Stored entries:
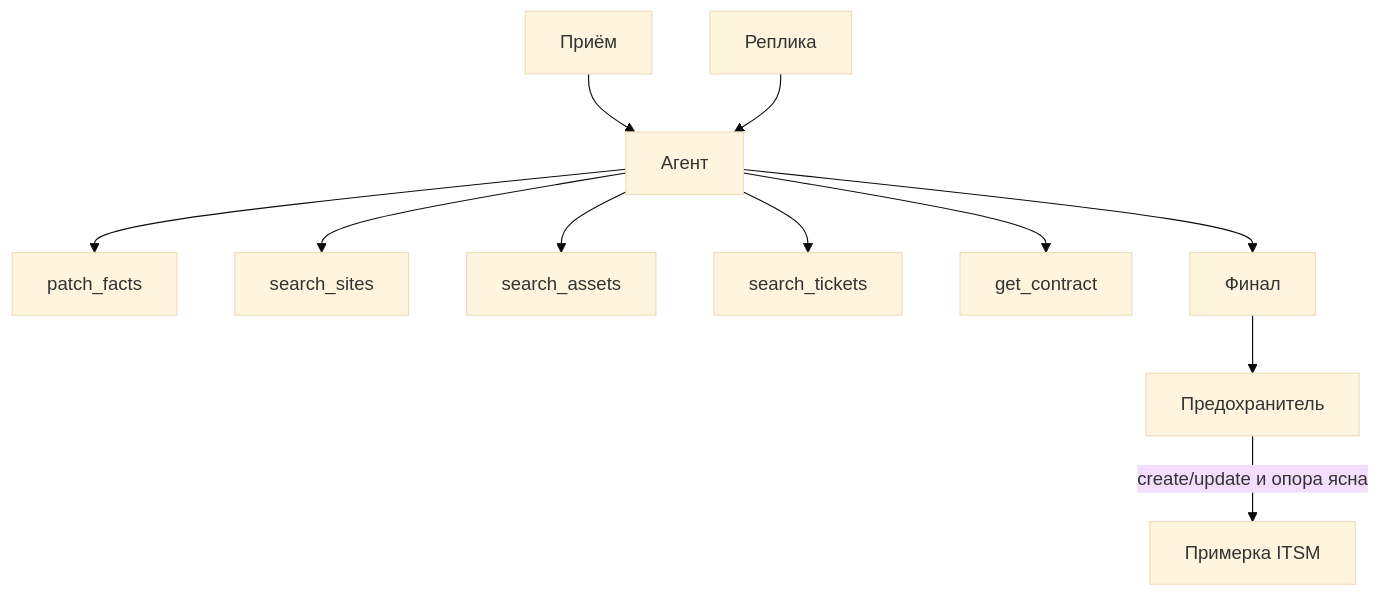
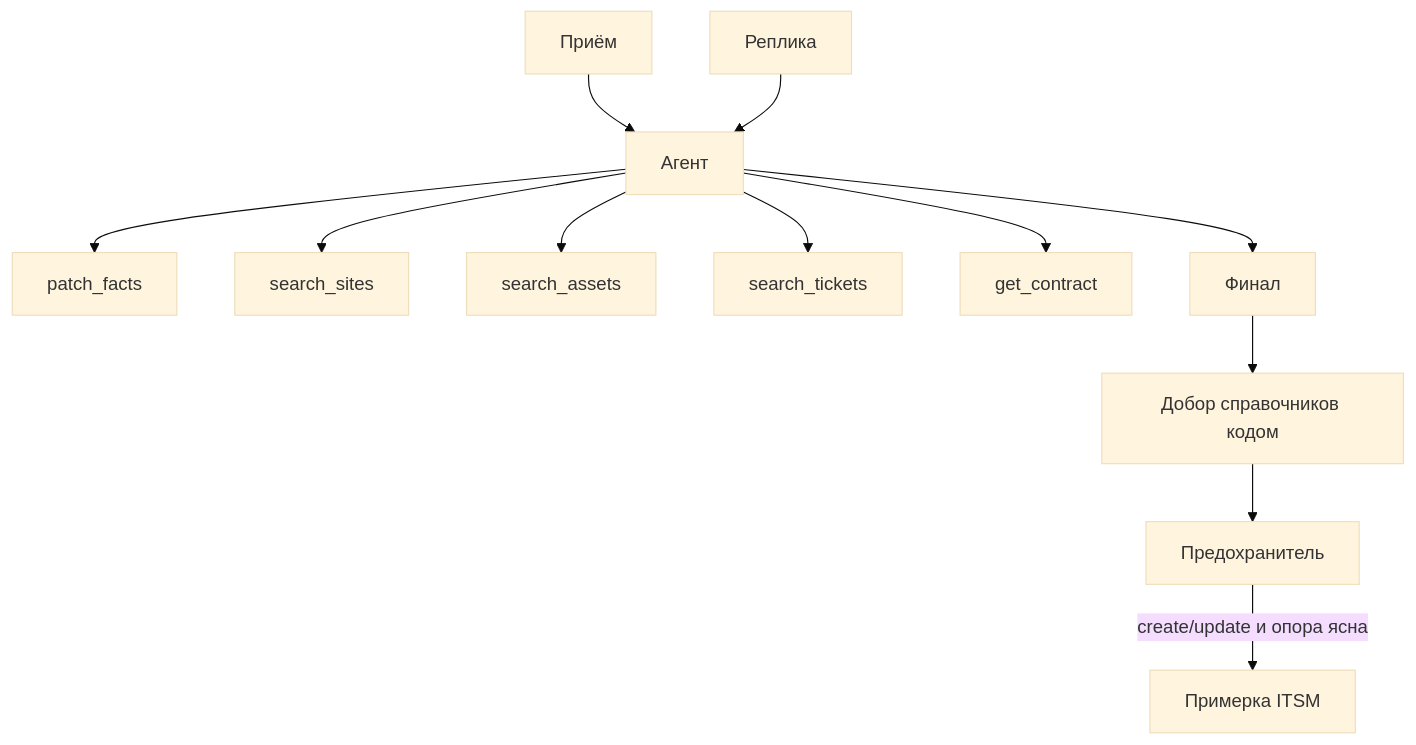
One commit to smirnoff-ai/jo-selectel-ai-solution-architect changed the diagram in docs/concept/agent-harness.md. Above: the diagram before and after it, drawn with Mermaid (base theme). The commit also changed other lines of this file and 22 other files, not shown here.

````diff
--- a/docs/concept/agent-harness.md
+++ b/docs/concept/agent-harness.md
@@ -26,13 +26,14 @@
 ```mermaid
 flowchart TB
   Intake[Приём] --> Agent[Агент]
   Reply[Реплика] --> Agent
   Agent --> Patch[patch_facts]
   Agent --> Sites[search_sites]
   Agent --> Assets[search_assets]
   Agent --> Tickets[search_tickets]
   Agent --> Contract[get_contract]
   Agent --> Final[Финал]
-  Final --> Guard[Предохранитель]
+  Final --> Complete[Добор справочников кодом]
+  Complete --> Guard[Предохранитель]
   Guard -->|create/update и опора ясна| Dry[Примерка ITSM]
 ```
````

Exercise objective:
Should the entries hold any pictures, please omit those and print the remaining text exactly.

The answer:
One commit to smirnoff-ai/jo-selectel-ai-solution-architect changed the diagram in docs/concept/agent-harness.md. Above: the diagram before and after it, drawn with Mermaid (base theme). The commit also changed other lines of this file and 22 other files, not shown here.

````diff
--- a/docs/concept/agent-harness.md
+++ b/docs/concept/agent-harness.md
@@ -26,13 +26,14 @@
 ```mermaid
 flowchart TB
   Intake[Приём] --> Agent[Агент]
   Reply[Реплика] --> Agent
   Agent --> Patch[patch_facts]
   Agent --> Sites[search_sites]
   Agent --> Assets[search_assets]
   Agent --> Tickets[search_tickets]
   Agent --> Contract[get_contract]
   Agent --> Final[Финал]
-  Final --> Guard[Предохранитель]
+  Final --> Complete[Добор справочников кодом]
+  Complete --> Guard[Предохранитель]
   Guard -->|create/update и опора ясна| Dry[Примерка ITSM]
 ```
````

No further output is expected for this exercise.